Here's what the Burnout Road fire looks like
A wildfire that has scorched 63 acres in the Chuckanut Mountains continued to burn Thursday, with about half of that area under control, according to fire authorities.
Firefighters expect the flames to be fully contained by the end of the week.
Officials still don’t know what sparked the fire on steep terrain by an old clearcut Tuesday, within a mile of Lost Lake and hiking trails that weave through Larrabee State Park. Firefighters made “significant progress” battling flames late Wednesday, as humidity and calmer winds helped them push closer to hotspots, said Michael Krueger, a spokesman for what’s being called the Burnout Road Fire.
What began as a local firefighter response has since turned into a Type 3 incident – on the federal complexity scale of 1 to 5 – with 150 firefighters joining in from across the state, according to a report on InciWeb, a national wildlife database.

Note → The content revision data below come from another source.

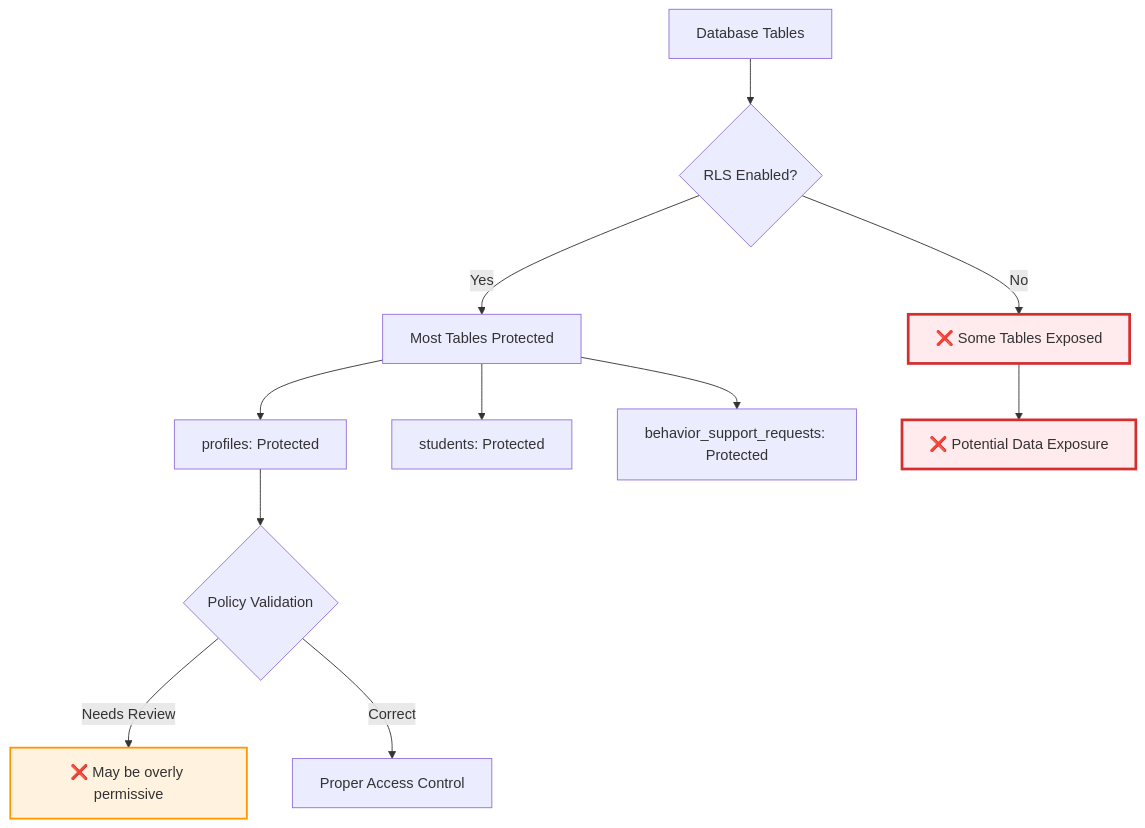
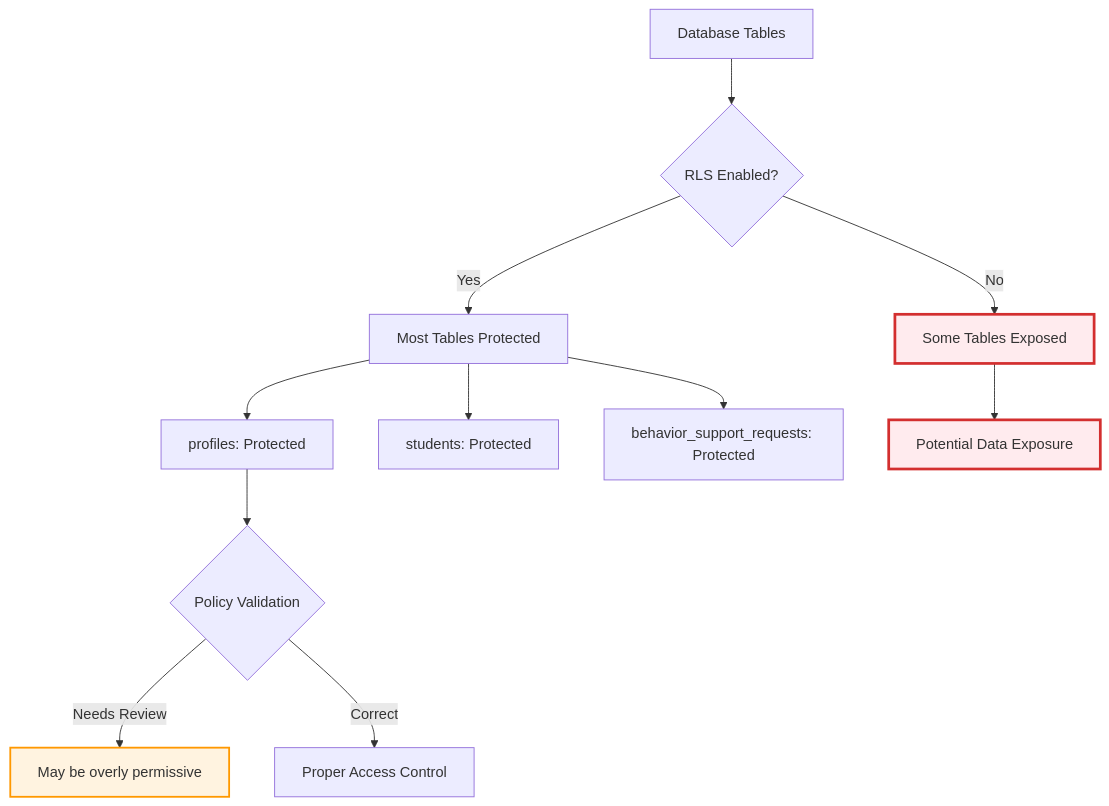
The fourth of 4 diagrams in Docs/Flowcharts/Current-State/03-current-database-schema.md (Splurfa/bx-os), drawn with Mermaid before and after one commit. The commit also changed other lines of this file and 12 other files, not shown here.

First line of the commit message:
Fix flowchart syntax and numbering

````diff
--- a/Docs/Flowcharts/Current-State/03-current-database-schema.md
+++ b/Docs/Flowcharts/Current-State/03-current-database-schema.md
@@ -137,20 +137,20 @@
 ```mermaid
 flowchart TD
     A[Database Tables] --> B{RLS Enabled?}
     B -->|Yes| C[Most Tables Protected]
-    B -->|No| D[❌ Some Tables Exposed]
+    B -->|No| D[Some Tables Exposed]
     
     C --> E[profiles: Protected]
     C --> F[students: Protected]
     C --> G[behavior_support_requests: Protected]
     
-    D --> H[❌ Potential Data Exposure]
+    D --> H[Potential Data Exposure]
     
     E --> I{Policy Validation}
-    I -->|Needs Review| J[❌ May be overly permissive]
+    I -->|Needs Review| J[May be overly permissive]
     I -->|Correct| K[Proper Access Control]
     
     style D fill:#ffebee,stroke:#d32f2f,stroke-width:3px
     style H fill:#ffebee,stroke:#d32f2f,stroke-width:3px
     style J fill:#fff3e0,stroke:#ff9800,stroke-width:2px
 ```
````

Winds drove the fire uphill, spreading from old logging debris into standing timber by Thursday morning, according to the InciWeb report. Crews hope to have the fire in “mop-up” in the next few days, meaning they will be able to work from point to point, to extinguish the burning shrubs, logging slash and light to medium timber.
Firefighters no longer fear for the safety of four homes on Chuckanut Ridge Drive initially reported to be threatened by the fire, Krueger said. Residents weren’t told to evacuate, but were given a warning to be ready to leave if the fire worsens. A firefighting helicopter has been drawing fresh water from Lake Samish, but did not work on Thursday.
A Fire Boss aircraft joined the fight Thursday, working for two hours and dumping 16 loads of water. The fixed-wing sea plane can carpet wildfires with 600 gallons of fresh water at a time.
The local fire added smoke to air that was already hazy from distant wildfires. Air quality was labeled “unhealthy” in Bellingham and much of Washington because of smoke drifting south from massive fires in British Columbia, according to the state Department of Ecology.
The fire in the Chuckanut Mountains is being handled by the regional Southeast Washington Interagency Type 3 Team 3. The team is working with local fire crews to plan for high winds blowing across the Puget Sound – though wind can be difficult to forecast, Krueger said. Meanwhile, firefighters have moved their base from a Lost Lake trailhead to Fairhaven Middle School in Bellingham.
A state fire investigator has been on scene this week.
Trails north of the fire, including Fragrance Lake, remain open. Trails south of Lost Lake were closed, Krueger said. One of those is the fire’s namesake, Burnout trail.
No injuries have been reported, and no homes have been lost.
The Bellingham Herald reporter Tyler Urke contributed to this report.